## WORK TASK
Please return every line of the records below that holds the word "jest".
-- DATA TO EXAMINE follows --
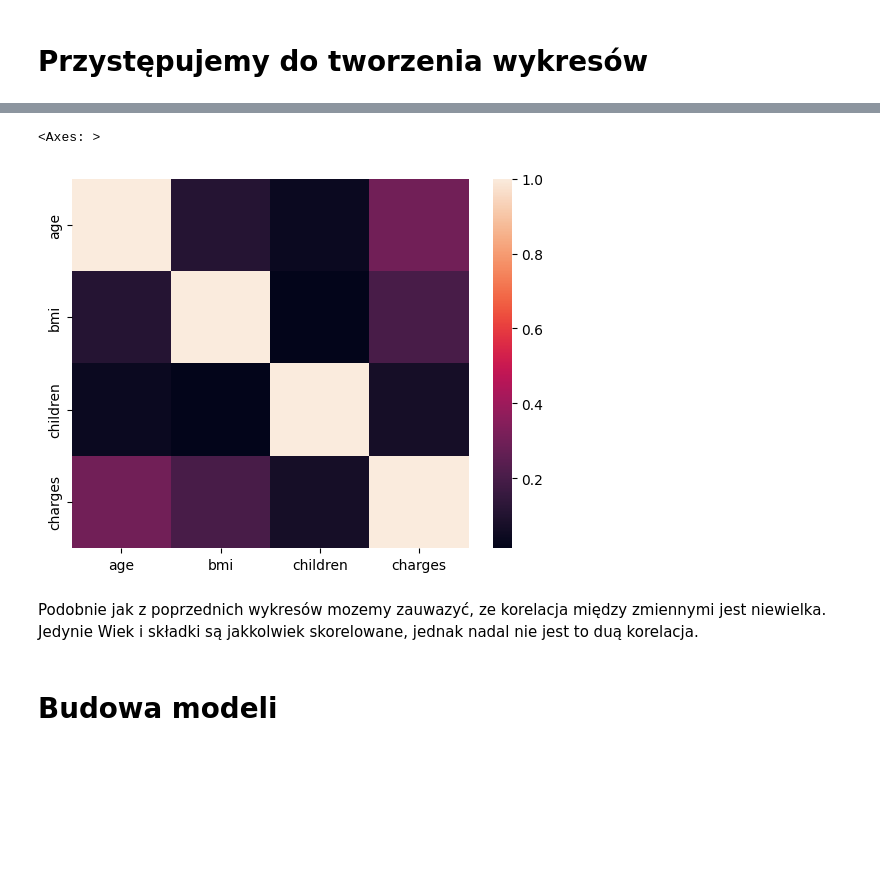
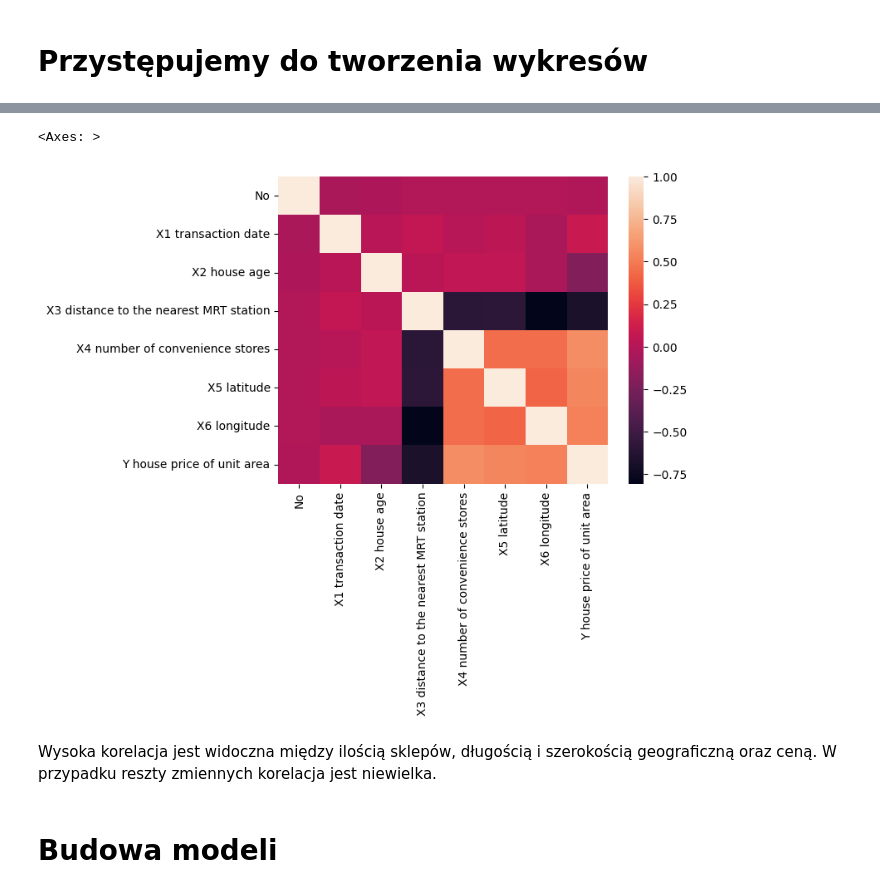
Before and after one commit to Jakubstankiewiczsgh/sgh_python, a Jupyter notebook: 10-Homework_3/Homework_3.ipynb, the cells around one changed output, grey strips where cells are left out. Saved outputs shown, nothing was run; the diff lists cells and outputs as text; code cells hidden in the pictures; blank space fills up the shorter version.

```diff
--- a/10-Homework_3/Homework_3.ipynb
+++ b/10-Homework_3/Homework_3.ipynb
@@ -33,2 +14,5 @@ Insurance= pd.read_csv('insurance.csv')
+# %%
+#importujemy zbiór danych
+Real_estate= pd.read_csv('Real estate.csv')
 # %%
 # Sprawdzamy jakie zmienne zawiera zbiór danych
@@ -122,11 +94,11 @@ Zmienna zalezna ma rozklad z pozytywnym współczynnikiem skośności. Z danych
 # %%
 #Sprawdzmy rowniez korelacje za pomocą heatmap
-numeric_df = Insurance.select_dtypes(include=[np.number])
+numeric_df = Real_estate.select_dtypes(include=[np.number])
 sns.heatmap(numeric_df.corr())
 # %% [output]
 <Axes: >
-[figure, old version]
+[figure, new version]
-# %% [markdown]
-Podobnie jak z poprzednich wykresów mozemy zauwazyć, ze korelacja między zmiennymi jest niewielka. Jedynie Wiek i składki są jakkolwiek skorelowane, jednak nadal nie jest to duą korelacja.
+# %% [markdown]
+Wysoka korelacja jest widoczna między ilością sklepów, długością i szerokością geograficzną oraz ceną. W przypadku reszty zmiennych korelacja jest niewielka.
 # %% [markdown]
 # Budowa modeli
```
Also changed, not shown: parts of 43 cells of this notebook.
-- DATA TO EXAMINE concluded --
## ANSWER FOR THIS EXERCISE
-Podobnie jak z poprzednich wykresów mozemy zauwazyć, ze korelacja między zmiennymi jest niewielka. Jedynie Wiek i składki są jakkolwiek skorelowane, jednak nadal nie jest to duą korelacja.
+Wysoka korelacja jest widoczna między ilością sklepów, długością i szerokością geograficzną oraz ceną. W przypadku reszty zmiennych korelacja jest niewielka.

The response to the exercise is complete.